▸ **Task prompt**: Show each line of the listing in which the word "bibliotecas" occurs.

▸ **Excerpted records**:
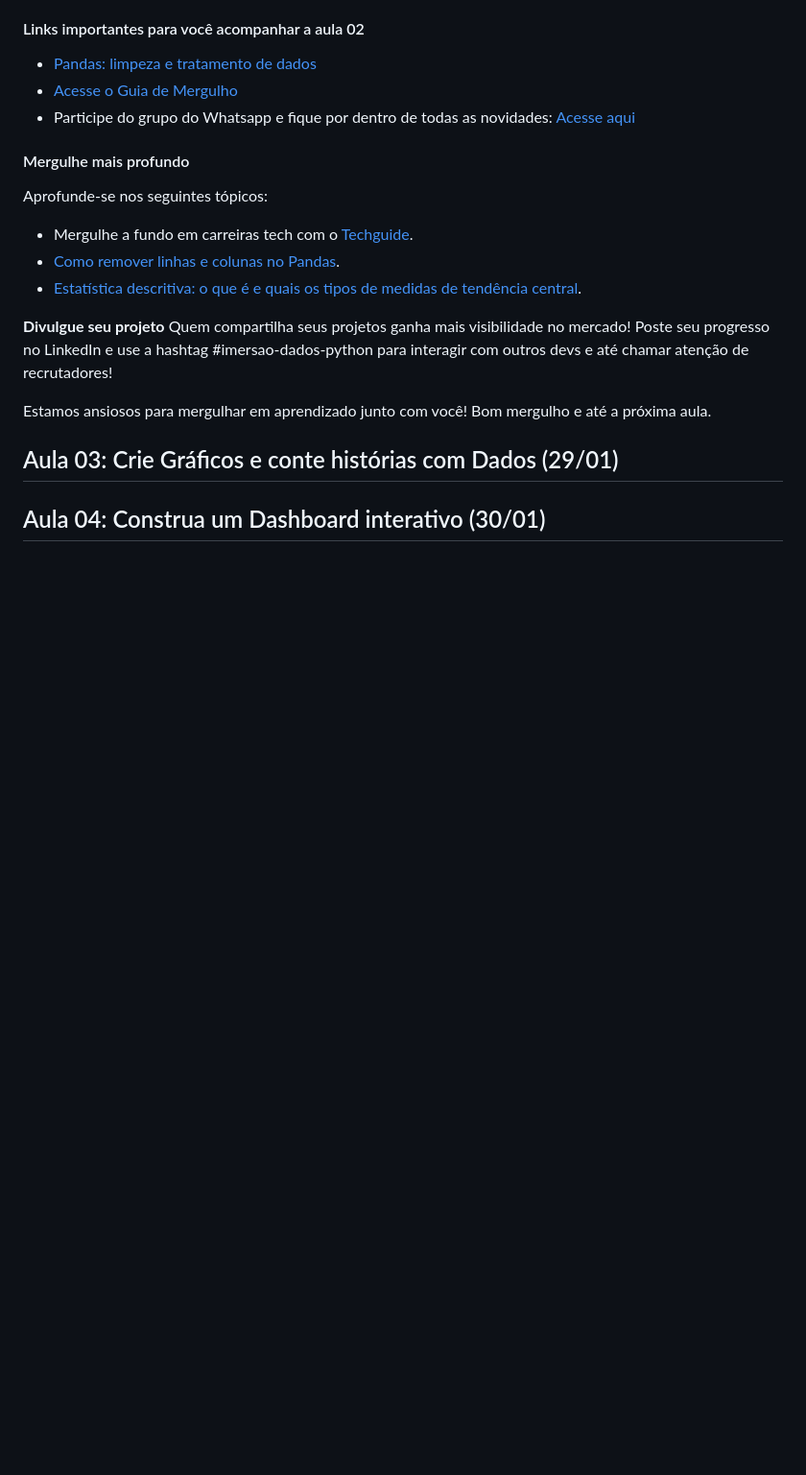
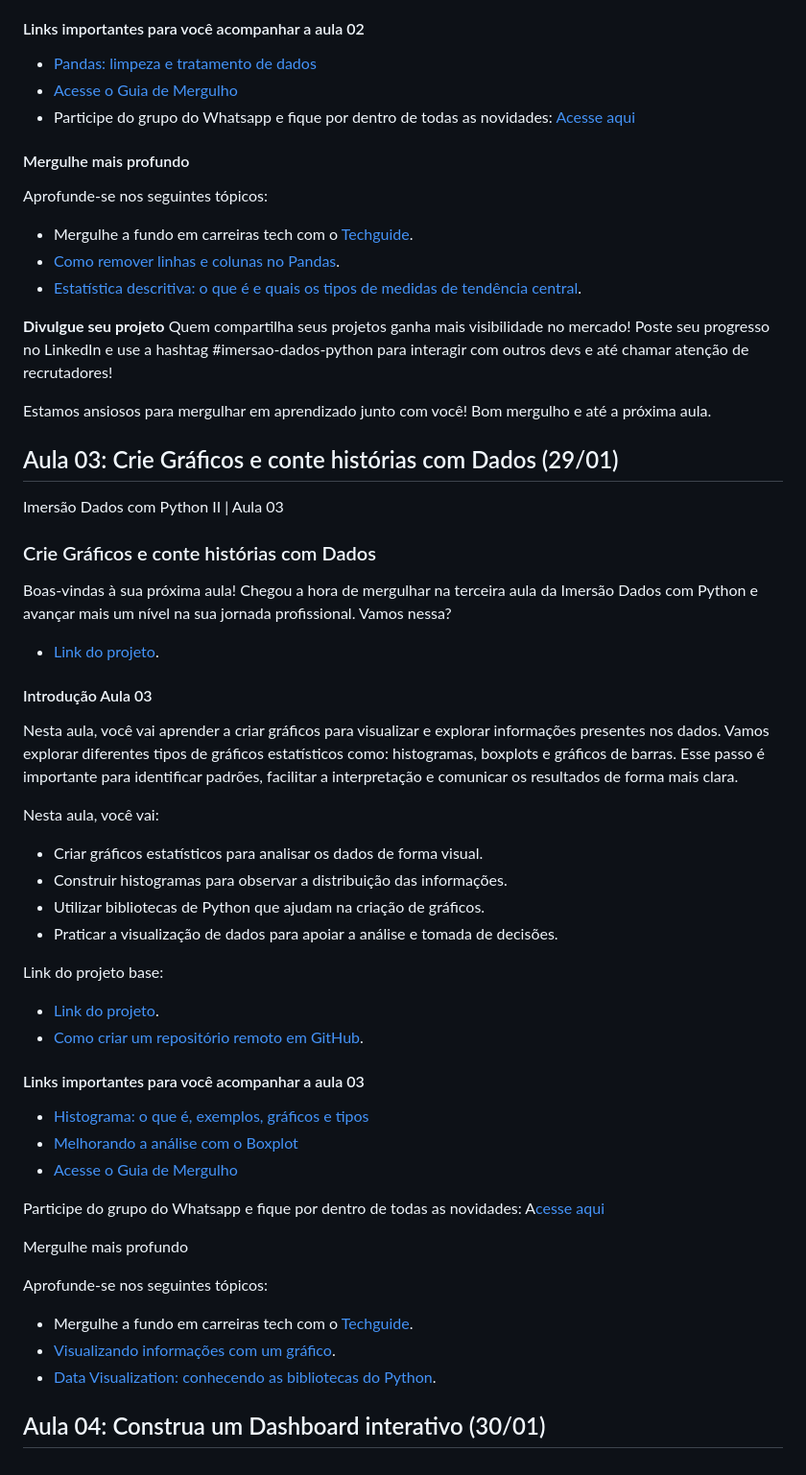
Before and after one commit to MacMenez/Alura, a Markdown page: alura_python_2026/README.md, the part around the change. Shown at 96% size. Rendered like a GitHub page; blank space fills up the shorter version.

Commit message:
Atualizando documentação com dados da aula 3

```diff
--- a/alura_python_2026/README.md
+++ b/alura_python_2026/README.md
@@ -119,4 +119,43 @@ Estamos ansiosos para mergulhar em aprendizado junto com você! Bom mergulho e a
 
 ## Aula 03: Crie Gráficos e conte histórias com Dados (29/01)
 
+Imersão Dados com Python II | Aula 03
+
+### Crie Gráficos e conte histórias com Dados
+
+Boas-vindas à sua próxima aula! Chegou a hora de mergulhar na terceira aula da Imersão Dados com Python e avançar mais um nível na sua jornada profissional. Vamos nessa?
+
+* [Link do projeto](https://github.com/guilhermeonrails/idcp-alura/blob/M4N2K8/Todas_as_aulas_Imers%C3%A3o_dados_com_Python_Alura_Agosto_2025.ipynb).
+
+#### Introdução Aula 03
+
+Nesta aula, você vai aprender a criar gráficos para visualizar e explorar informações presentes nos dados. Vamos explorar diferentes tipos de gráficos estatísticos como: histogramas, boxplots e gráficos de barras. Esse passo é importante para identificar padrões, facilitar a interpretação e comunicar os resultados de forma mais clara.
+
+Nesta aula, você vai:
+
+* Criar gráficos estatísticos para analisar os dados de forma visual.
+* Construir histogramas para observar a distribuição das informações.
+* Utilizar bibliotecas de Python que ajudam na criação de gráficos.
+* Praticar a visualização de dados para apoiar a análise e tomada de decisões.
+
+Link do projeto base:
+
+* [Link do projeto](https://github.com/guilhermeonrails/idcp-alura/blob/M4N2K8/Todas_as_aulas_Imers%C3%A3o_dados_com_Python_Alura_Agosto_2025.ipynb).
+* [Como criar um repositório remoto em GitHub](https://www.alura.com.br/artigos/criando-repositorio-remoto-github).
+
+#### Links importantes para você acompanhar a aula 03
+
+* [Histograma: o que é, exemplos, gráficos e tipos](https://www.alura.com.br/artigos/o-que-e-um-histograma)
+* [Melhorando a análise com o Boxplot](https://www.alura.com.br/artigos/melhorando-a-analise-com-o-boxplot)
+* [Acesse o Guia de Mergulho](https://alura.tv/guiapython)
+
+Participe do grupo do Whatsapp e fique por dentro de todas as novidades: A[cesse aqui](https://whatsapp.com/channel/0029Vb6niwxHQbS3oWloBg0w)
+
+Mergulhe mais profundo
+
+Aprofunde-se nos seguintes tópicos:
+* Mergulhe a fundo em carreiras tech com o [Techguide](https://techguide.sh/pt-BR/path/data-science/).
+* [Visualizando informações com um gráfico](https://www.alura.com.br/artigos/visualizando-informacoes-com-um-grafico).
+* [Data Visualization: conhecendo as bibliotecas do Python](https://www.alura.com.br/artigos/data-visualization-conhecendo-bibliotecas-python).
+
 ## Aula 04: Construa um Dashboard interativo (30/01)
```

▸ **Answer box**:
+* Utilizar bibliotecas de Python que ajudam na criação de gráficos.
+* [Data Visualization: conhecendo as bibliotecas do Python](https://www.alura.com.br/artigos/data-visualization-conhecendo-bibliotecas-python).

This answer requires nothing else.